A number of open-end fund managers contacted declined to provide fund details, most citing legal and Securities and Exchange Commission rule concerns.
But according to a November report to the investment committee of the $13 billion State Universities Retirement System of Illinois, Springfield, RREEF America III had a redemption queue of 33.4% of the total shares outstanding as of Sept. 30, the report noted. Illinois SURS has been in this redemption queue about two years. For the year ended Sept. 30, RREEF America III received six redemption requests representing $41 million. The Illinois universities retirement fund has retained its investment in RREEF America II and two RREEF real estate investment trust funds.
“Performance in 2008 and 2009 was for every investment manager its report card,” Kevin Faxon, managing director and head of real estate-Americas for New York-based J.P. Morgan. “If you made a mistake, clients knew, consultants knew it, everybody knew it.”
And now the managers are feeling the effects of that.
Money is being concentrated in fewer open-end funds, Mr. Faxon said. J.P. Morgan Asset Management's open-end real estate fund has a $1.5 billion commitment queue, he said.

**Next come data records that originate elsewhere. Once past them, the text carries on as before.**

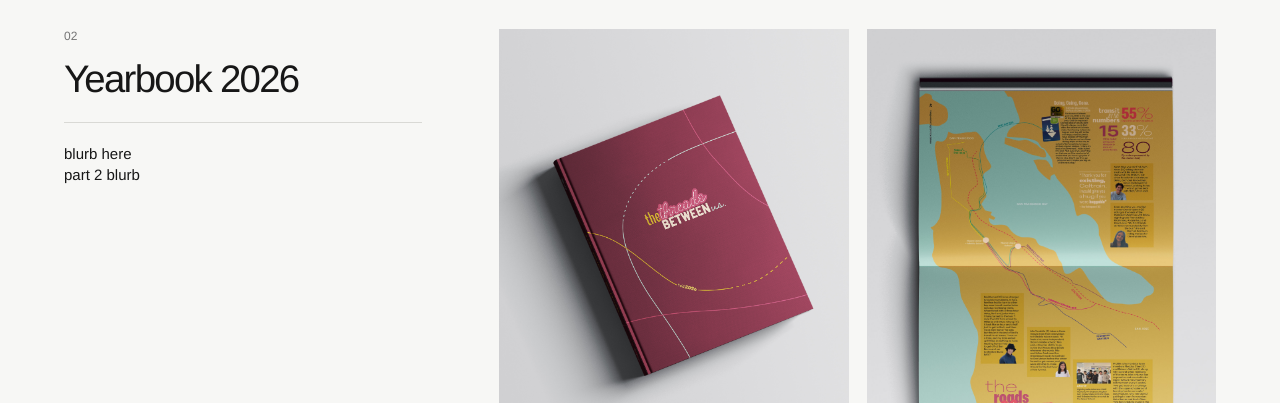
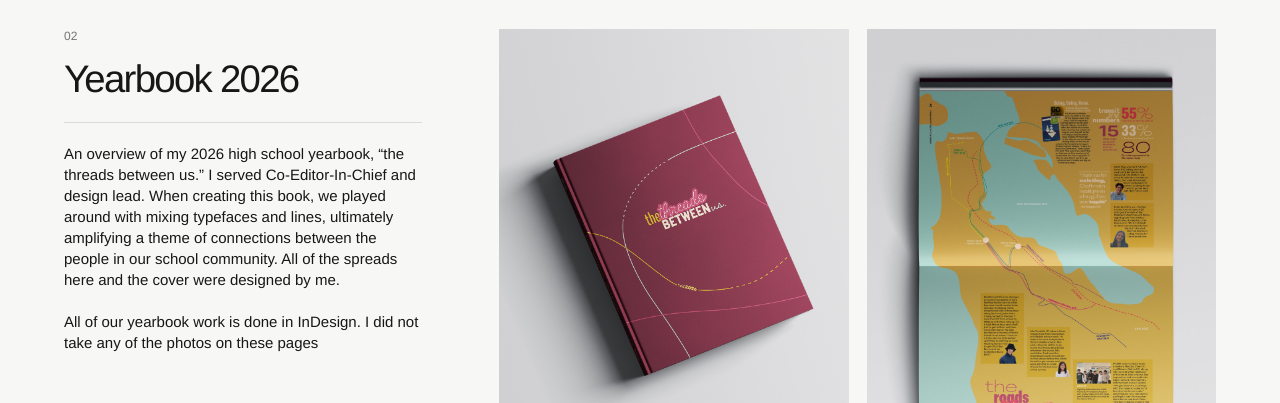
Before and after one commit to pie55dog/portfolio, a React (Vite) app: page / in a window 1280 px wide. Shown: the part 2040-2443 px from the top of the page. Built offline with nearby package versions, Linux system fonts and the light colour scheme.

Commit message:
added threads

```diff
--- a/src/App.jsx
+++ b/src/App.jsx
@@ -118,7 +118,7 @@ function App() {
 			</header>
 
 			<Section id="magazine" number="01" title="Senior Magazine" blurb={'Each year, the seniors in the yearbook class create a magazine honoring the graduating class. I designed, oversaw, and produced the 2026 edition, “Roll Credits.” '}><MagazineSlideshow /></Section>
-			<Section id="yearbook-2026" number="02" title="Yearbook 2026" blurb={'blurb here\npart 2 blurb'}>
+			<Section id="yearbook-2026" number="02" title="Yearbook 2026" blurb={'An overview of my 2026 high school yearbook, “the threads between us.” I served Co-Editor-In-Chief and design lead. When creating this book, we played around with mixing typefaces and lines, ultimately amplifying a theme of connections between the people in our school community. All of the spreads here and the cover were designed by me.\n\nAll of our yearbook work is done in InDesign. I did not take any of the photos on these pages'}>
 				<ThreadsGallery />
 			</Section>
 			<Section id="yearbook" number="03" title="Yearbook 2025" blurb={'A project overview and style guide from my 11th grade yearbook.\n\nIn junior year, I was one of three Editors-in-Chief and design lead. I collaborated and received feedback on all of the pages you see displayed, but the design and writing were created and finalized by me. The theme (which includes the colors, fonts, vibe, etc) was a team effort, but I was its primary creator and I designed most elements on the style guide, including the folio, motifs, colors, and typography style. I also created the cover.\n\nAll of our yearbook work is done in InDesign. I did not take any of the photos on these pages.'}>
```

“At the other end of the spectrum, funds have performance challenges,” Mr. Faxon said, citing investment executive turnover and sales of investment firms like RREEF and the management buyout of Clarion Partners. “Those are ownership issues that can create challenges. These conditions are not conducive to clients investing money,” he said.
Top-quartile managers are reaping the benefits of their performance record, bringing in new commitments, Callan's Mr. Robinson said. They are assuring investors that they will be “sticking to their knitting.”
Heitman's $1.7 billion open-end fund has an entry queue, but firm executives declined to give the size of the line of investors waiting to invest in the fund.
UBS Trumbull Property Fund, an open-end core fund, had a deposit queue of $2.6 billion, as of Oct. 1, up from $1.5 billion one year earlier, according to the Illinois SURS investment committee report.